Just east of the Kenai Peninsula in south central Alaska sits Prince William Sound: an inlet full of tidewater glaciers spanning 3,800 miles of coastline and flanked by the jagged Chugach Mountains. Home to several species of salmon and other fish, commercial fishing has been the main industry that has sustained its communities for decades.

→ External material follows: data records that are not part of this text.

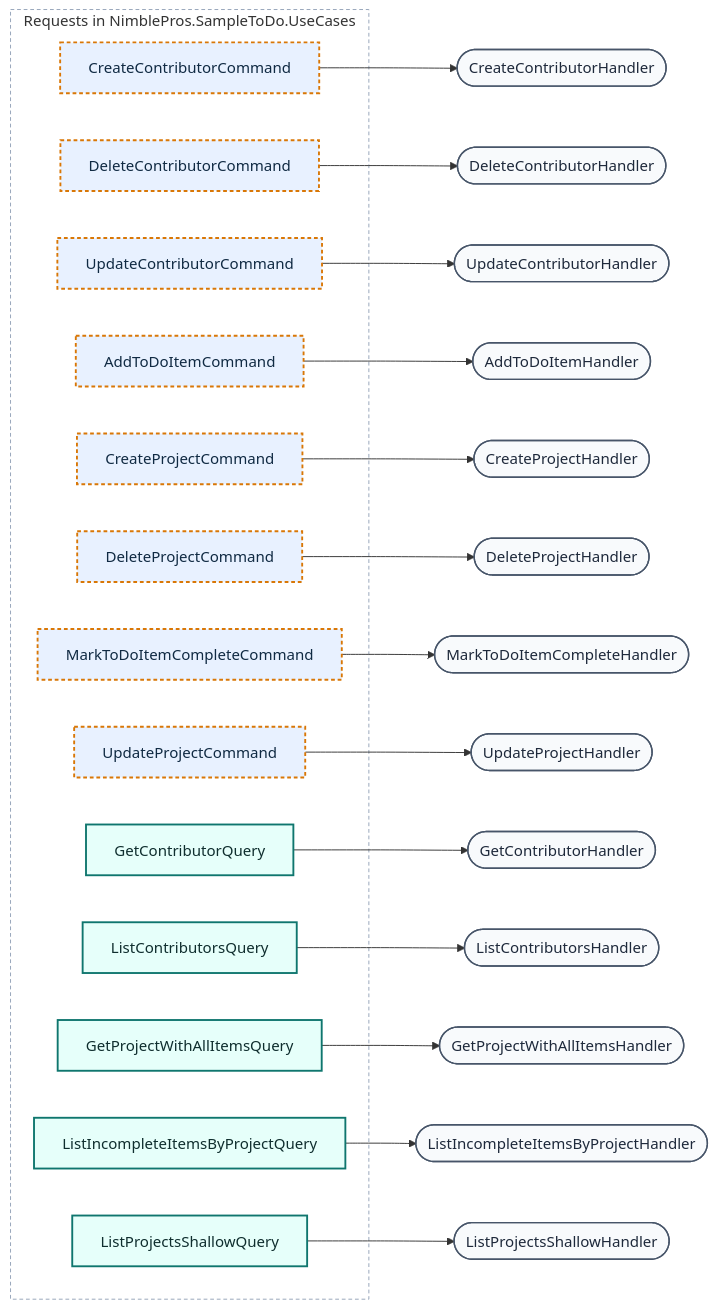
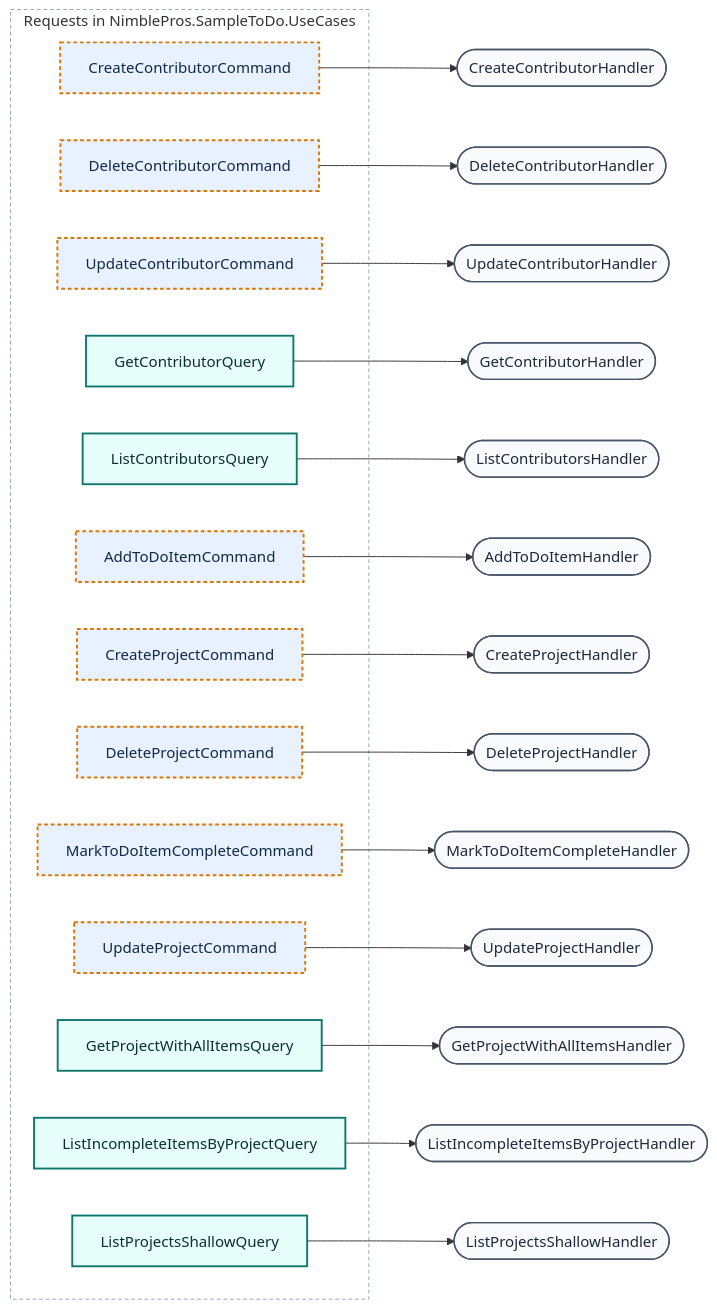
Before and after one commit to AbdullahHakima/cqrslens: the fifth of 38 diagrams in docs/sample-output/real-world/ardalis-ARCHITECTURE.md, drawn with Mermaid. The commit also changed other lines of this file and 15 other files, not shown here.

Commit message:
docs: bring README, the validation snapshot and sample reports to 1.0.0 - diagrams as pre-rendered SVGs, real console output

````diff
--- a/docs/sample-output/real-world/ardalis-ARCHITECTURE.md
+++ b/docs/sample-output/real-world/ardalis-ARCHITECTURE.md
@@ -270,53 +280,53 @@
 ```mermaid
 flowchart LR
     accTitle: CQRS map
     accDescr: 13 requests, 13 handlers, 0 validators, 8 CommandWithoutValidator.
     subgraph prj_NimblePros_SampleToDo_UseCases["Requests in NimblePros.SampleToDo.UseCases"]
         req_CreateContributorCommand["CreateContributorCommand"]:::clsCommandNoValidator
         req_DeleteContributorCommand["DeleteContributorCommand"]:::clsCommandNoValidator
         req_UpdateContributorCommand["UpdateContributorCommand"]:::clsCommandNoValidator
+        req_GetContributorQuery["GetContributorQuery"]:::clsQuery
+        req_ListContributorsQuery["ListContributorsQuery"]:::clsQuery
         req_AddToDoItemCommand["AddToDoItemCommand"]:::clsCommandNoValidator
         req_CreateProjectCommand["CreateProjectCommand"]:::clsCommandNoValidator
         req_DeleteProjectCommand["DeleteProjectCommand"]:::clsCommandNoValidator
         req_MarkToDoItemCompleteCommand["MarkToDoItemCompleteCommand"]:::clsCommandNoValidator
         req_UpdateProjectCommand["UpdateProjectCommand"]:::clsCommandNoValidator
-        req_GetContributorQuery["GetContributorQuery"]:::clsQuery
-        req_ListContributorsQuery["ListContributorsQuery"]:::clsQuery
         req_GetProjectWithAllItemsQuery["GetProjectWithAllItemsQuery"]:::clsQuery
         req_ListIncompleteItemsByProjectQuery["ListIncompleteItemsByProjectQuery"]:::clsQuery
         req_ListProjectsShallowQuery["ListProjectsShallowQuery"]:::clsQuery
     end
     hdl_CreateContributorHandler(["CreateContributorHandler"]):::clsHandler
     hdl_DeleteContributorHandler(["DeleteContributorHandler"]):::clsHandler
     hdl_UpdateContributorHandler(["UpdateContributorHandler"]):::clsHandler
     hdl_GetContributorHandler(["GetContributorHandler"]):::clsHandler
     hdl_ListContributorsHandler(["ListContributorsHandler"]):::clsHandler
     hdl_AddToDoItemHandler(["AddToDoItemHandler"]):::clsHandler
     hdl_CreateProjectHandler(["CreateProjectHandler"]):::clsHandler
     hdl_DeleteProjectHandler(["DeleteProjectHandler"]):::clsHandler
     hdl_GetProjectWithAllItemsHandler(["GetProjectWithAllItemsHandler"]):::clsHandler
     hdl_ListIncompleteItemsByProjectHandler(["ListIncompleteItemsByProjectHandler"]):::clsHandler
     hdl_ListProjectsShallowHandler(["ListProjectsShallowHandler"]):::clsHandler
     hdl_MarkToDoItemCompleteHandler(["MarkToDoItemCompleteHandler"]):::clsHandler
     hdl_UpdateProjectHandler(["UpdateProjectHandler"]):::clsHandler
     req_CreateContributorCommand --> hdl_CreateContributorHandler
     req_DeleteContributorCommand --> hdl_DeleteContributorHandler
     req_UpdateContributorCommand --> hdl_UpdateContributorHandler
+    req_GetContributorQuery --> hdl_GetContributorHandler
+    req_ListContributorsQuery --> hdl_ListContributorsHandler
     req_AddToDoItemCommand --> hdl_AddToDoItemHandler
     req_CreateProjectCommand --> hdl_CreateProjectHandler
     req_DeleteProjectCommand --> hdl_DeleteProjectHandler
     req_MarkToDoItemCompleteCommand --> hdl_MarkToDoItemCompleteHandler
     req_UpdateProjectCommand --> hdl_UpdateProjectHandler
-    req_GetContributorQuery --> hdl_GetContributorHandler
-    req_ListContributorsQuery --> hdl_ListContributorsHandler
     req_GetProjectWithAllItemsQuery --> hdl_GetProjectWithAllItemsHandler
     req_ListIncompleteItemsByProjectQuery --> hdl_ListIncompleteItemsByProjectHandler
     req_ListProjectsShallowQuery --> hdl_ListProjectsShallowHandler
     style prj_NimblePros_SampleToDo_UseCases fill:none,stroke:#94a3b8,stroke-dasharray:4 3
     classDef clsCommand fill:#e8f1ff,stroke:#2563eb,stroke-width:2px,color:#102a43
     classDef clsQuery fill:#e6fffa,stroke:#0f766e,stroke-width:2px,color:#0f2e2e
     classDef clsRequest fill:#f5f3ff,stroke:#6d28d9,stroke-width:2px,color:#2e1065
     classDef clsHandler fill:#f8fafc,stroke:#475569,stroke-width:1.5px,color:#1e293b
     classDef clsValidator fill:#fff7ed,stroke:#c2410c,stroke-width:1.5px,color:#431407
     classDef clsCommandNoValidator fill:#e8f1ff,stroke:#d97706,stroke-width:2px,stroke-dasharray:4 3,color:#102a43
 ```
````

But warming waters caused by climate change has led to fewer fish stocks, making commercial fishing more challenging and less profitable.

“I never had any interest in buying a fishing permit or owning my own boat because I saw the changes happening,” says Rion Schmidt, a Sugpiaq Native who has worked in fishing and fish research his whole life. “Fewer and fewer fish, water warming up; I realized while I might be able to live a subsistence lifestyle and eat these foods, that making all my money off the fisheries might not be totally sustainable for someone like myself.”